There are many things that can happen to a defendant who fails to make an appearance in court after he or she has posted bail. These include facing an arrest, wage garnishment, and lien on assets or other properties that haven’t been used as a form of collateral.
A failure to appear warrant is commonly issued by a judge to such a defendant. This will then be entered into the various databases of law enforcement organizations. If the fugitive who has avoided prosecution or arrest is hindered by police, there is a very huge probability that he or she will be arrested. The defendant will then be brought back to the jurisdiction where the charges were initially filed. In addition, individuals who have acted as co-signers (in putting up the collateral with bail bonding charges) and who have signed a contract stating that the defendant will appear in court are put at a risk of losing their assets.
Bail bonds are used to represent an agreement wherein a defendant promises to make an appearance in court on a particular, specified date. Judges will then determine whether to have that person released from custody either on a secured or an unsecured bond. A secured bond is a form of upfront cash deposit. In most cases, this payment is 10% of the overall bail amount.
If the defendant is able to keep to his or her promises of making all appearances, it is possible that the bail will be exonerated. The payment that he or she has already made may also be returned after the court fees have been subtracted. If the defendant is not able to do this, however, the deposit that has been paid will be forfeited. The total bail amount will also become due.
Unsecured appearance bail bonds, on the other hand, is a process wherein a suspect will be released based on recognizance. The judge will have to set a bail amount but will not require any cash payment or form of collateral as a bail condition. These unsecured bonds are typically given to minor offenses as well as defendants who are not considered to be flight risks.
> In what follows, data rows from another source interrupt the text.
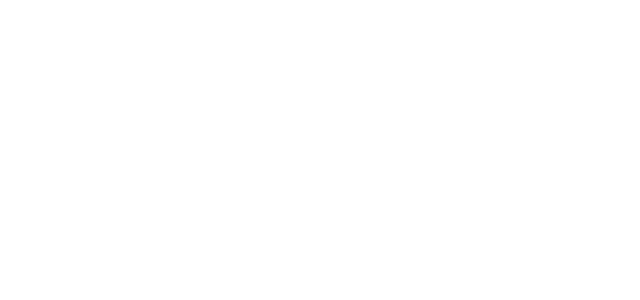
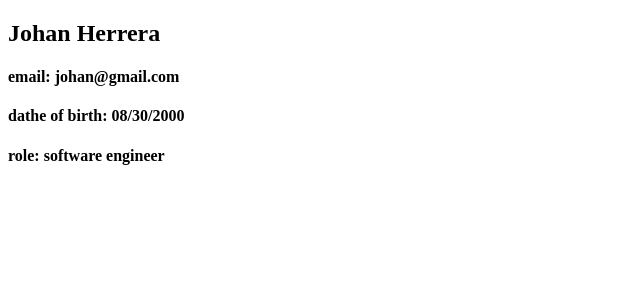
Before and after one commit to Johanh0/GI-React, a React (Vite) app: page / in a window 1280 px wide. Shown: the top 300 px of the page, without its empty margins (0-640 px from the left). Built offline with nearby package versions, Linux system fonts and the light colour scheme.

Commit message:
Challenge very easy done

```diff
--- a/src/App.jsx
+++ b/src/App.jsx
@@ -1,5 +1,22 @@
 function App() {
-  return <></>;
+  return (
+    <>
+      <section>
+        <div>
+          <h2>Johan Herrera</h2>
+          <h4>
+            email: <span>johan@gmail.com</span>
+          </h4>
+          <h4>
+            dathe of birth: <span>08/30/2000</span>
+          </h4>
+          <h4>
+            role: <span>software engineer</span>
+          </h4>
+        </div>
+      </section>
+    </>
+  );
 }
 
 export default App;
```
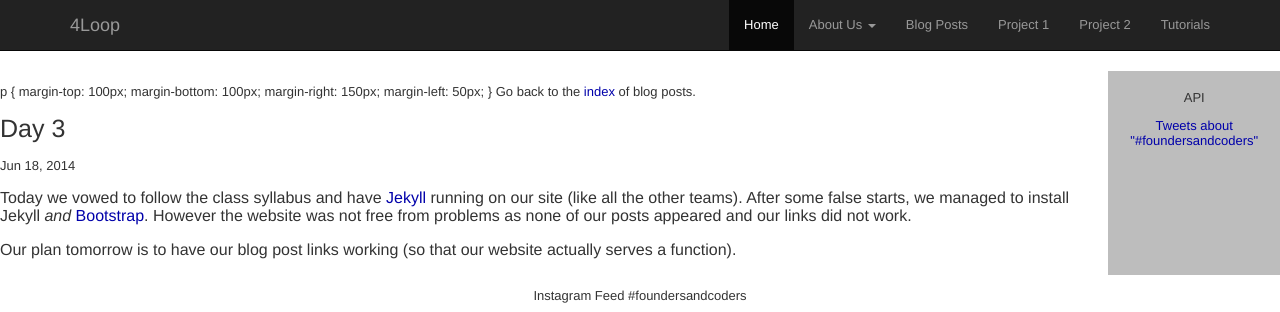
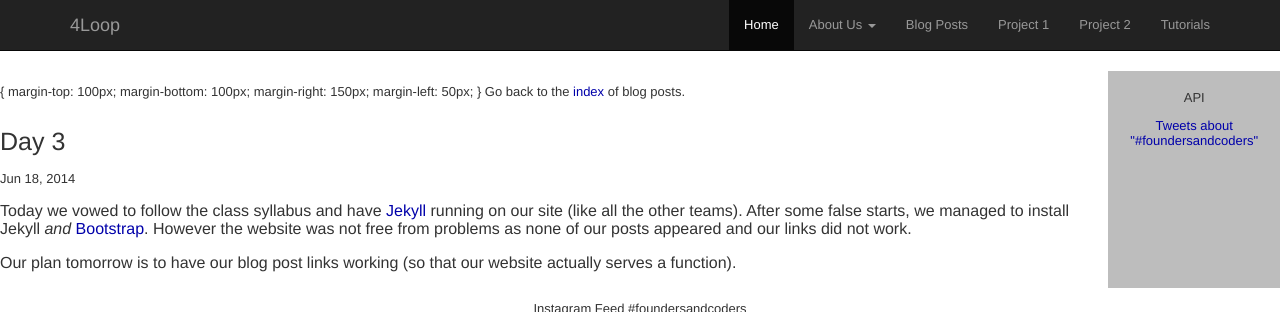
Before and after one commit to wsfan/4loop, a Jekyll site: the page built from _posts/2014-06-18-day3.markdown, in a window 1280 px wide, cut to the strip 0-312 px from the top of the page. Built offline with Jekyll 4.4.1, drawn with Linux system fonts in a browser that asks for light colours; comment, search, counter and statistics services are not loaded.

Commit message:
Update post.html

```diff
--- a/_layouts/post.html
+++ b/_layouts/post.html
@@ -4,7 +4,7 @@ layout: default
 <div class="post">
 <div align="left">
 
-p {
+<p> {
     margin-top: 100px;
     margin-bottom: 100px;
     margin-right: 150px;
```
A bail bond is typically exonerated if the defendant has been sentenced or if he or she has been found to be innocent. In addition, exoneration of bail bonds may also take place if the charges are dismissed or if granting of a deferred program has occurred. All court dates must still be met though. The defendant should also pay for all court fees before a judge will exonerate the bail bond.